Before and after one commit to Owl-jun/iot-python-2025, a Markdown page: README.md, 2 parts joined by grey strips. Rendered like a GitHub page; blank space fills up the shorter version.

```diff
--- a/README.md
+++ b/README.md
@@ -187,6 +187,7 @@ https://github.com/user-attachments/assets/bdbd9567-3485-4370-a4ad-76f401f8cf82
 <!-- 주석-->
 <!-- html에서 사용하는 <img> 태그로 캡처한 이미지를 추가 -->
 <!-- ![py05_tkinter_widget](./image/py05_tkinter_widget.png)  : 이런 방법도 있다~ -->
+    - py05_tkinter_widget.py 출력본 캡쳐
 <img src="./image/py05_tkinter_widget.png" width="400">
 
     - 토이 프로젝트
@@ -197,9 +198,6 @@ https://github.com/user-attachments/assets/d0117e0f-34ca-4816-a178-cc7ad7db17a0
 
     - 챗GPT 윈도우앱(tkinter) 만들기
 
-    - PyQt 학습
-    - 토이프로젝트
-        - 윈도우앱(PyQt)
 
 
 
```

* * *

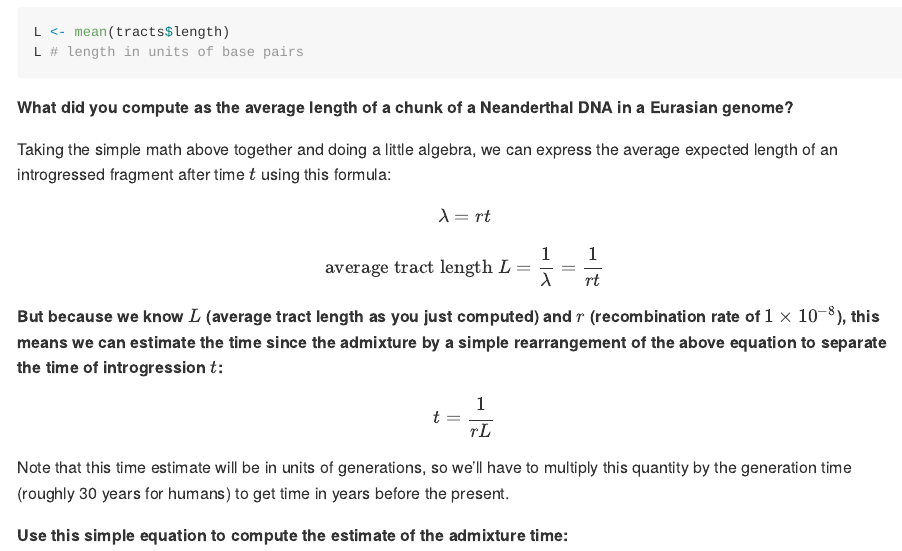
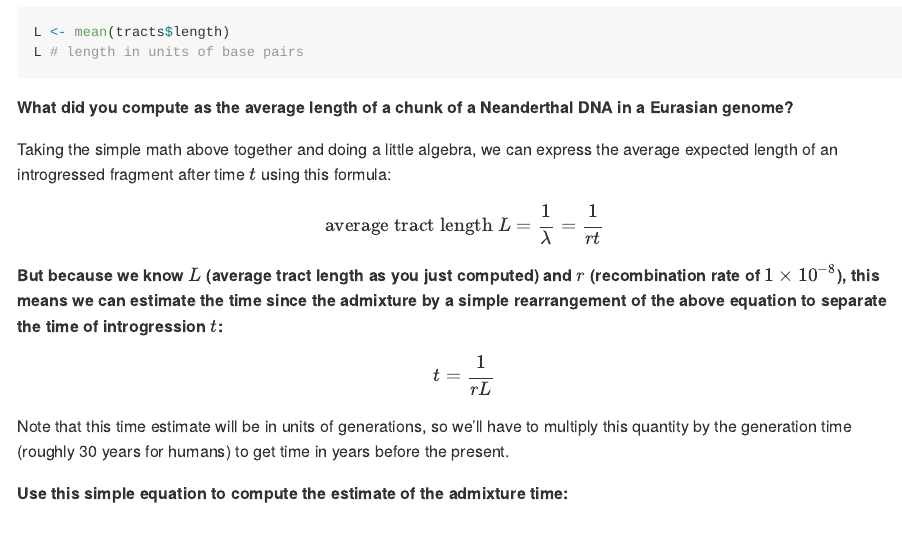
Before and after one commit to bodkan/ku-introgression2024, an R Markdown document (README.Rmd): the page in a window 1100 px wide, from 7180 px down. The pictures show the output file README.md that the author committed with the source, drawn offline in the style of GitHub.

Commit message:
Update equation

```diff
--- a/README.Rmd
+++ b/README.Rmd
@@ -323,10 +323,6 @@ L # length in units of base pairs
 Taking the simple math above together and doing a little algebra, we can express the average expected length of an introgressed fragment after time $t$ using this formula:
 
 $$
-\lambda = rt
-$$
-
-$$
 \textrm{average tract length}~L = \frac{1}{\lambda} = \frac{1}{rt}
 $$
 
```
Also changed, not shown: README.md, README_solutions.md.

==

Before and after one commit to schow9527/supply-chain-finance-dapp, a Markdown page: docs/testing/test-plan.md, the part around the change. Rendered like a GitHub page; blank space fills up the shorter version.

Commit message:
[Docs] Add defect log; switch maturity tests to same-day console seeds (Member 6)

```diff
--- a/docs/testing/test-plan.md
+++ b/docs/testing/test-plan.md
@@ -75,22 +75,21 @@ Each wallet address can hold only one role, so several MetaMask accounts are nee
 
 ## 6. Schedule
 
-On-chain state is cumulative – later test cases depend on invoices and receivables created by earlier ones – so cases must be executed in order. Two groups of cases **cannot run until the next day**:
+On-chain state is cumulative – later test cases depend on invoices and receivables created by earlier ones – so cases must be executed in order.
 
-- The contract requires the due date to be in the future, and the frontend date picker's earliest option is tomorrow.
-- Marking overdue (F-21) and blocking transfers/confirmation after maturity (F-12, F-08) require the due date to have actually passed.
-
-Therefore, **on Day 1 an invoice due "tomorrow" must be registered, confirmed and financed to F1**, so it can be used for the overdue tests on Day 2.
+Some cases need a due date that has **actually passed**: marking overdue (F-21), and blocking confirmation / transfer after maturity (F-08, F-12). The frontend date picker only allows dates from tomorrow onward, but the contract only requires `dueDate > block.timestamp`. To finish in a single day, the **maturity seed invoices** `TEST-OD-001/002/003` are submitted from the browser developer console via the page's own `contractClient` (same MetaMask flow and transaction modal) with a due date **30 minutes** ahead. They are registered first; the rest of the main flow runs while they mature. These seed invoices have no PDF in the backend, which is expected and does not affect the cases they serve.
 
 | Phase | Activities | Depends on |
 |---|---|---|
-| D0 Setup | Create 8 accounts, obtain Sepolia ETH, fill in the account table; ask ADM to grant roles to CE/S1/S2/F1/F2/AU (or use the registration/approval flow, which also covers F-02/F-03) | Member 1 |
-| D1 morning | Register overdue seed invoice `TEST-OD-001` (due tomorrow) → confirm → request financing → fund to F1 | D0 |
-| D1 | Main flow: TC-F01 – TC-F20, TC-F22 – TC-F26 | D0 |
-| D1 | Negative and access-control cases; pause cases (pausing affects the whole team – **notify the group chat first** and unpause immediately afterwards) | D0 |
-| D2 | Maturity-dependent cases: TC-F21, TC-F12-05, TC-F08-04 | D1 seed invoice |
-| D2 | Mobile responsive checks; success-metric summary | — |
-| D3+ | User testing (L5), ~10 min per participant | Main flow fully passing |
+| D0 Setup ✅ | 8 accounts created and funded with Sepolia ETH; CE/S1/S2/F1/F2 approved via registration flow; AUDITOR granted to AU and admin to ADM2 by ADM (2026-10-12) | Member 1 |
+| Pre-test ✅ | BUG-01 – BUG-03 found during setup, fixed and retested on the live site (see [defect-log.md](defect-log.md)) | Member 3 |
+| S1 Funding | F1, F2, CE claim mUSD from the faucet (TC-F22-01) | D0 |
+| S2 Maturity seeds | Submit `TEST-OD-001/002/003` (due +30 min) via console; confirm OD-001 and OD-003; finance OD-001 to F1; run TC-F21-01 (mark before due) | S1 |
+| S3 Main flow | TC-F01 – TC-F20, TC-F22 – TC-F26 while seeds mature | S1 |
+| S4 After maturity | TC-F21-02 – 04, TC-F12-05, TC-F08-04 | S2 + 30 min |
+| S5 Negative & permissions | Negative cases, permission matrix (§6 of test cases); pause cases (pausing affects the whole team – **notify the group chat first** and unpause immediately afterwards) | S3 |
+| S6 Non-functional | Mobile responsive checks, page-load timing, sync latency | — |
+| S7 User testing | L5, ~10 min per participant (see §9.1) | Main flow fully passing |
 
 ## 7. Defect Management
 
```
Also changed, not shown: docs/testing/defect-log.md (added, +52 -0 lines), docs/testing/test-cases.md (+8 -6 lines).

Exercise: Counting only lines that contain the word "length", how many are there in the records above? Give the number alone.

Reply to the exercise: 3